— Problem —
Restate each entry below word for word, without skipping any.

— Dataset content —
--- --- ---
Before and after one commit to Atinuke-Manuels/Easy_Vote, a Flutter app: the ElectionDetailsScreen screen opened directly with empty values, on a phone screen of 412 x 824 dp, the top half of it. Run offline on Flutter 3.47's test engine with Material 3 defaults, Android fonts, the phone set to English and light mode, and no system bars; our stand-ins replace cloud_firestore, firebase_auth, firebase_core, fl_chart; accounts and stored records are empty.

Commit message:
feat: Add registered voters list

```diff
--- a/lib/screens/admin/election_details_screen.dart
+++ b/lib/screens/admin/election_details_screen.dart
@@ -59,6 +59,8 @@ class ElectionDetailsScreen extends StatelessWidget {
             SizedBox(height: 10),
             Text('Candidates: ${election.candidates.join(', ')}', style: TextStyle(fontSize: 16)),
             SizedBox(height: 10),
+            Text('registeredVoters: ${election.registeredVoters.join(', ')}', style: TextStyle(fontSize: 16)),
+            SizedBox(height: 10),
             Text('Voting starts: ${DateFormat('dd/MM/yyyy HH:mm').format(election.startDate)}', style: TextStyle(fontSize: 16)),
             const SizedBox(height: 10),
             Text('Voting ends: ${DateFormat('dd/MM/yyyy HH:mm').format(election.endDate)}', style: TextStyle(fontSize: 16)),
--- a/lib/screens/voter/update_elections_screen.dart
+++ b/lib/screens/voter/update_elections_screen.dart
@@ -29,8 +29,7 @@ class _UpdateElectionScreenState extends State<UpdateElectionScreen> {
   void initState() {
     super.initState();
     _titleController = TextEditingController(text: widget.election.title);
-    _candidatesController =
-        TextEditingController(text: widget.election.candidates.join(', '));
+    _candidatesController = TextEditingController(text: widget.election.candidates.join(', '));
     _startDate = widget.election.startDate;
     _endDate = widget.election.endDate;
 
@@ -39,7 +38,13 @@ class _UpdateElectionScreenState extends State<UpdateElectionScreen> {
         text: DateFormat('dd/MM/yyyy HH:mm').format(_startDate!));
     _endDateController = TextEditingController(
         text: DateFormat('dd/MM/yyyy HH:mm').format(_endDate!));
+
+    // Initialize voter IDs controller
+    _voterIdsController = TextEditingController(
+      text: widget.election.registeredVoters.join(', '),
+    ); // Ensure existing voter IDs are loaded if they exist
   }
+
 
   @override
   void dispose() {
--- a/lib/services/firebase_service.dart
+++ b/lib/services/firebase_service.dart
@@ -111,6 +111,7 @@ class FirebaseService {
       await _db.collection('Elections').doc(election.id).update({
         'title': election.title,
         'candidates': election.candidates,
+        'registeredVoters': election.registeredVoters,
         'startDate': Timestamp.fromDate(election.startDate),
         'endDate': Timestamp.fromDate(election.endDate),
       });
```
--- --- ---
— Problem solution —
Before and after one commit to Atinuke-Manuels/Easy_Vote, a Flutter app: the ElectionDetailsScreen screen opened directly with empty values, on a phone screen of 412 x 824 dp, the top half of it. Run offline on Flutter 3.47's test engine with Material 3 defaults, Android fonts, the phone set to English and light mode, and no system bars; our stand-ins replace cloud_firestore, firebase_auth, firebase_core, fl_chart; accounts and stored records are empty.

Commit message:
feat: Add registered voters list

```diff
--- a/lib/screens/admin/election_details_screen.dart
+++ b/lib/screens/admin/election_details_screen.dart
@@ -59,6 +59,8 @@ class ElectionDetailsScreen extends StatelessWidget {
             SizedBox(height: 10),
             Text('Candidates: ${election.candidates.join(', ')}', style: TextStyle(fontSize: 16)),
             SizedBox(height: 10),
+            Text('registeredVoters: ${election.registeredVoters.join(', ')}', style: TextStyle(fontSize: 16)),
+            SizedBox(height: 10),
             Text('Voting starts: ${DateFormat('dd/MM/yyyy HH:mm').format(election.startDate)}', style: TextStyle(fontSize: 16)),
             const SizedBox(height: 10),
             Text('Voting ends: ${DateFormat('dd/MM/yyyy HH:mm').format(election.endDate)}', style: TextStyle(fontSize: 16)),
--- a/lib/screens/voter/update_elections_screen.dart
+++ b/lib/screens/voter/update_elections_screen.dart
@@ -29,8 +29,7 @@ class _UpdateElectionScreenState extends State<UpdateElectionScreen> {
   void initState() {
     super.initState();
     _titleController = TextEditingController(text: widget.election.title);
-    _candidatesController =
-        TextEditingController(text: widget.election.candidates.join(', '));
+    _candidatesController = TextEditingController(text: widget.election.candidates.join(', '));
     _startDate = widget.election.startDate;
     _endDate = widget.election.endDate;
 
@@ -39,7 +38,13 @@ class _UpdateElectionScreenState extends State<UpdateElectionScreen> {
         text: DateFormat('dd/MM/yyyy HH:mm').format(_startDate!));
     _endDateController = TextEditingController(
         text: DateFormat('dd/MM/yyyy HH:mm').format(_endDate!));
+
+    // Initialize voter IDs controller
+    _voterIdsController = TextEditingController(
+      text: widget.election.registeredVoters.join(', '),
+    ); // Ensure existing voter IDs are loaded if they exist
   }
+
 
   @override
   void dispose() {
--- a/lib/services/firebase_service.dart
+++ b/lib/services/firebase_service.dart
@@ -111,6 +111,7 @@ class FirebaseService {
       await _db.collection('Elections').doc(election.id).update({
         'title': election.title,
         'candidates': election.candidates,
+        'registeredVoters': election.registeredVoters,
         'startDate': Timestamp.fromDate(election.startDate),
         'endDate': Timestamp.fromDate(election.endDate),
       });
```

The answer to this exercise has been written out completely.